THIS volume is based upon the lectures under
the Rhind Bequest which, by invitation of the
Society of Antiquaries of Scotland, were delivered by the author in the early part of 1926. The
material has been revised and considerably amplified.
Obviously it would be impossible to find place
,within the compass of this book for even an allusion
to every castellated building in Scotland still in
existence. Nor could any example be exhaustively
treated. For these requirements one must go to such
sources as the five volumes by Messrs. McGibbon and
Ross on The Castellated and Domestic Architecture of
Scotland, or the county Inventories, as they appear,
of the Royal Commission on Ancient and Historical
Monuments of Scotland, or the few independent monographs
on particular castles.
The chapters which follow constitute a more general
treatment of the subject as a whole, though affording
sufficient detail, it is believed, to render any particular
example more intelligible to the ordinary observer.
The author, however, has handled the material on
rather different lines from those more recently followed.
At some places, too, divergences from accepted conclusions
will be found ; while there may be discerned
throughout a deliberate abstention from the use of
the so- popular term " keep." Fuller discussion of the
more important doubts or differences has been relegated
The main fundamental principle introduced is that
formulated as the palace plan. It is claimed to account
for both the new type of structure that appears with
the fifteenth century and the use of the term palace as
applied in Scotland to a whole class of buildings, a use
of which no explanation has hitherto been offered or
even thought necessary.
The specific subject of the, book is the Castles of
Scotland, but it must not be forgotten that these constituted
merely a province in the castle building area
of western Europe. Scotland invented nothing in this
field, though of course it moulded what it borrowed to
its own desires.
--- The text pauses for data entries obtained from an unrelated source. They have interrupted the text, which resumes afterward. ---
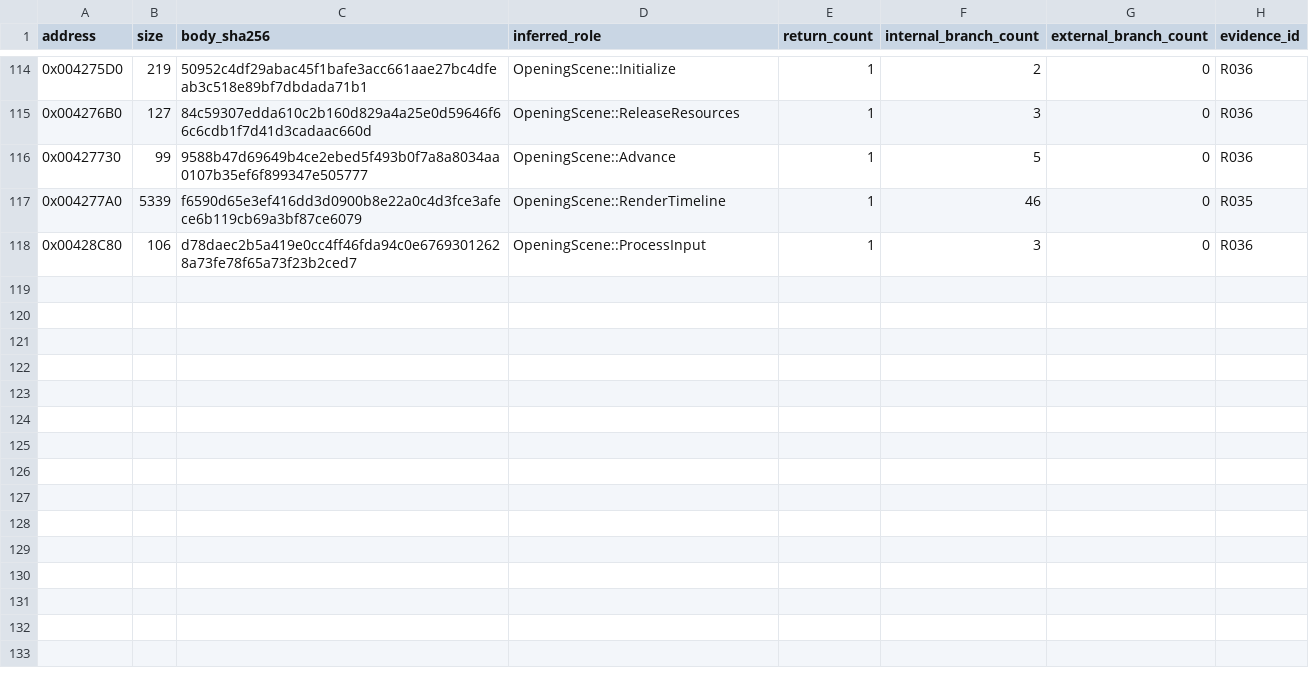
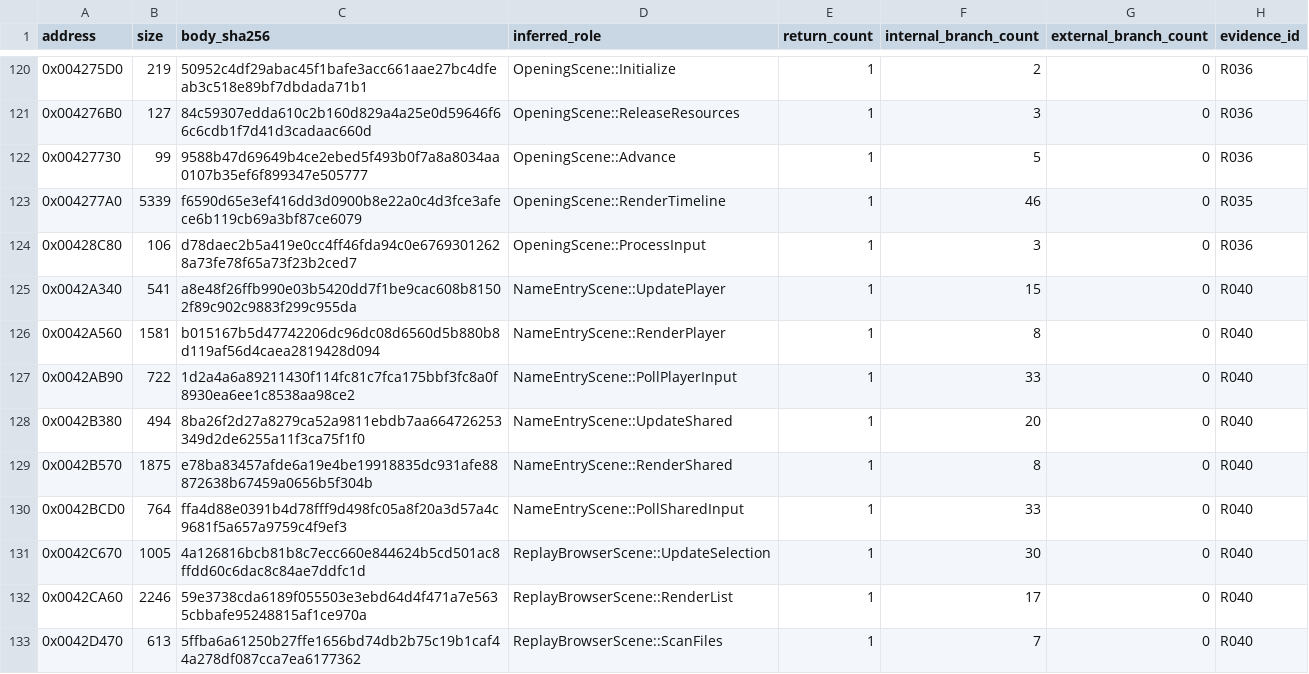
Before and after one commit to N0zoM1z0/th075, a CSV file: config/authored-origin-evidence.csv, drawn as a sheet; only a part is shown, gaps mark what is left out; the diff covers the shown part only; the diff names each change by its address in the sheet, - before the commit and + after, or states it on an @@ line.

```diff
--- a/config/authored-origin-evidence.csv
+++ b/config/authored-origin-evidence.csv
+row 125: 0x0042A340 | 541 | a8e48f26ffb990e03b5420dd7f1be9cac608b81502f89c902c9883f299c955da | NameEntryScene::UpdatePlayer | 1 | 15 | 0 | R040
+row 126: 0x0042A560 | 1581 | b015167b5d47742206dc96dc08d6560d5b880b8d119af56d4caea2819428d094 | NameEntryScene::RenderPlayer | 1 | 8 | 0 | R040
+row 127: 0x0042AB90 | 722 | 1d2a4a6a89211430f114fc81c7fca175bbf3fc8a0f8930ea6ee1c8538aa98ce2 | NameEntryScene::PollPlayerInput | 1 | 33 | 0 | R040
+row 128: 0x0042B380 | 494 | 8ba26f2d27a8279ca52a9811ebdb7aa664726253349d2de6255a11f3ca75f1f0 | NameEntryScene::UpdateShared | 1 | 20 | 0 | R040
+row 129: 0x0042B570 | 1875 | e78ba83457afde6a19e4be19918835dc931afe88872638b67459a0656b5f304b | NameEntryScene::RenderShared | 1 | 8 | 0 | R040
+row 130: 0x0042BCD0 | 764 | ffa4d88e0391b4d78fff9d498fc05a8f20a3d57a4c9681f5a657a9759c4f9ef3 | NameEntryScene::PollSharedInput | 1 | 33 | 0 | R040
+row 131: 0x0042C670 | 1005 | 4a126816bcb81b8c7ecc660e844624b5cd501ac8ffdd60c6dac8c84ae7ddfc1d | ReplayBrowserScene::UpdateSelection | 1 | 30 | 0 | R040
+row 132: 0x0042CA60 | 2246 | 59e3738cda6189f055503e3ebd64d4f471a7e5635cbbafe95248815af1ce970a | ReplayBrowserScene::RenderList | 1 | 17 | 0 | R040
+row 133: 0x0042D470 | 613 | 5ffba6a61250b27ffe1656bd74db2b75c19b1caf44a278df087cca7ea6177362 | ReplayBrowserScene::ScanFiles | 1 | 7 | 0 | R040
```
Also changed, not shown: 14 added rows elsewhere in this file, config/function-origins.csv, config/functions.csv, 4 other files.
Thus, however, references to such
structures elsewhere become necessary in the course of
explanation. That more have not been made is due to
the limited extent of the volume.